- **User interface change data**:
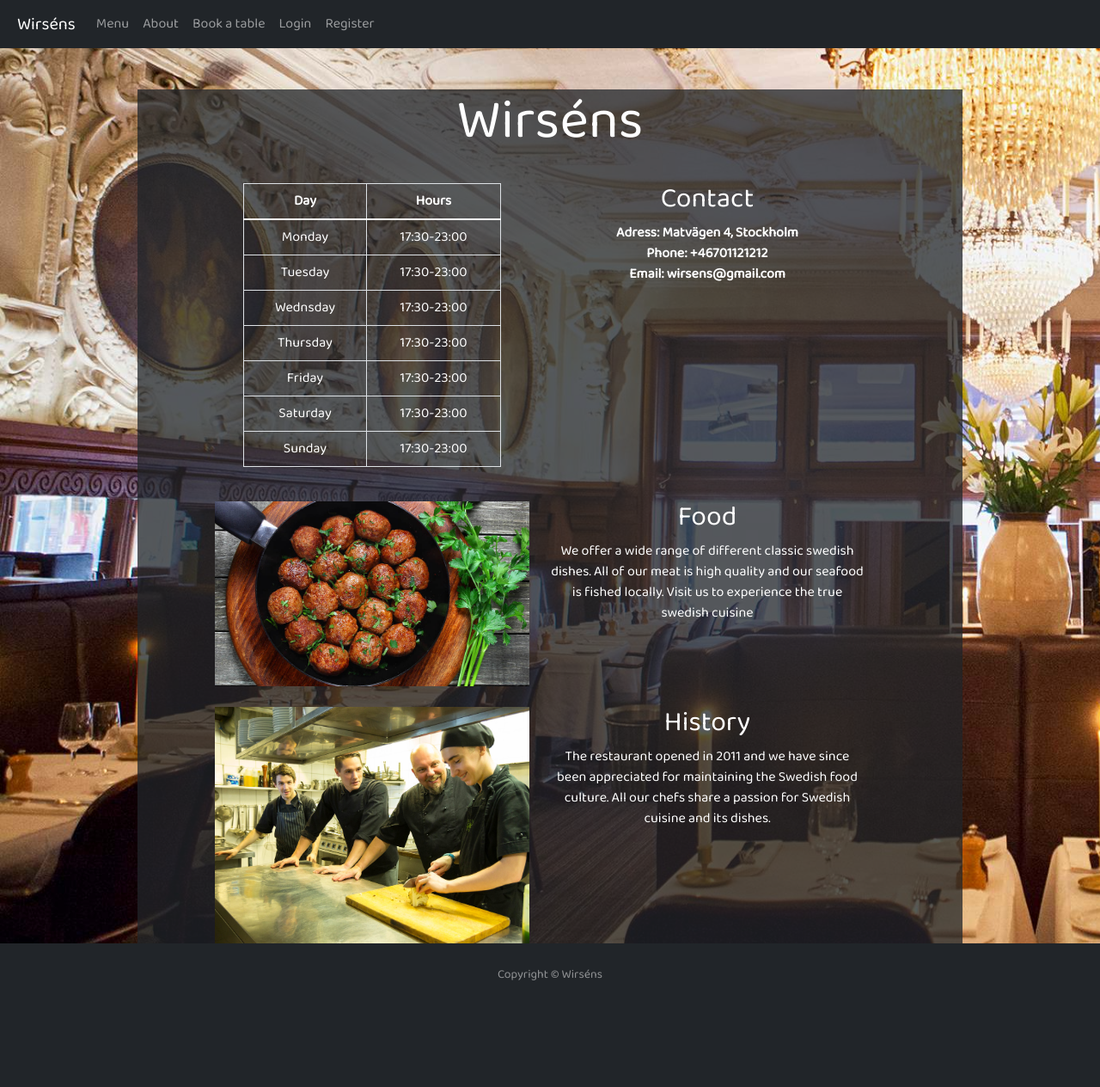
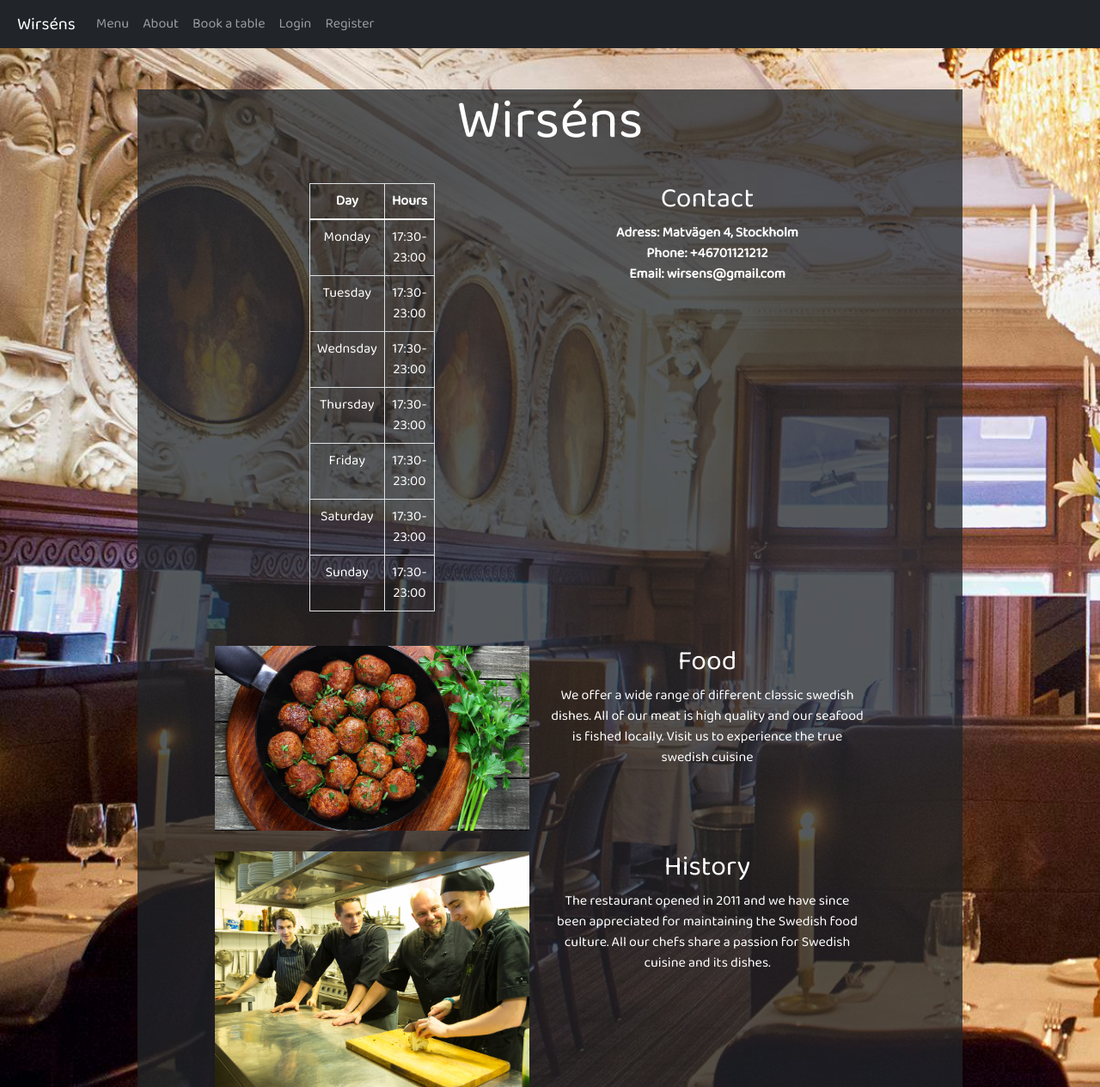
Before and after one commit to FilipWirsen/pp4-restaurant-project, a Django app: page / in a window 1280 px wide. Shown: the top 1264 px of the page at 86% size. Before the commit the page ends 1140 px from the top, so only its background shows below. Run offline with Django 3.2, Linux system fonts and the light colour scheme; some libraries are stand-ins or nearby versions.

Commit message:
Fix size of table

```diff
--- a/templates/home.html
+++ b/templates/home.html
@@ -4,7 +4,7 @@
     <h1 class="header">Wirséns</h1>
     <div class="row justify-content-center pt-4">
         <div class="col-md-5">
-            <table class="table table-bordered text-white mx-auto" style="width:300px;">
+            <table class="table table-bordered text-white mx-auto" style="width:40%;">
                 <thead class="thead">
                   <th>Day</th>
                   <th>Hours</th>
```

- **Exercise goal**: Some lines above may hold the word "class"; say how many do, giving nothing besides the number.

- **Task response**: 6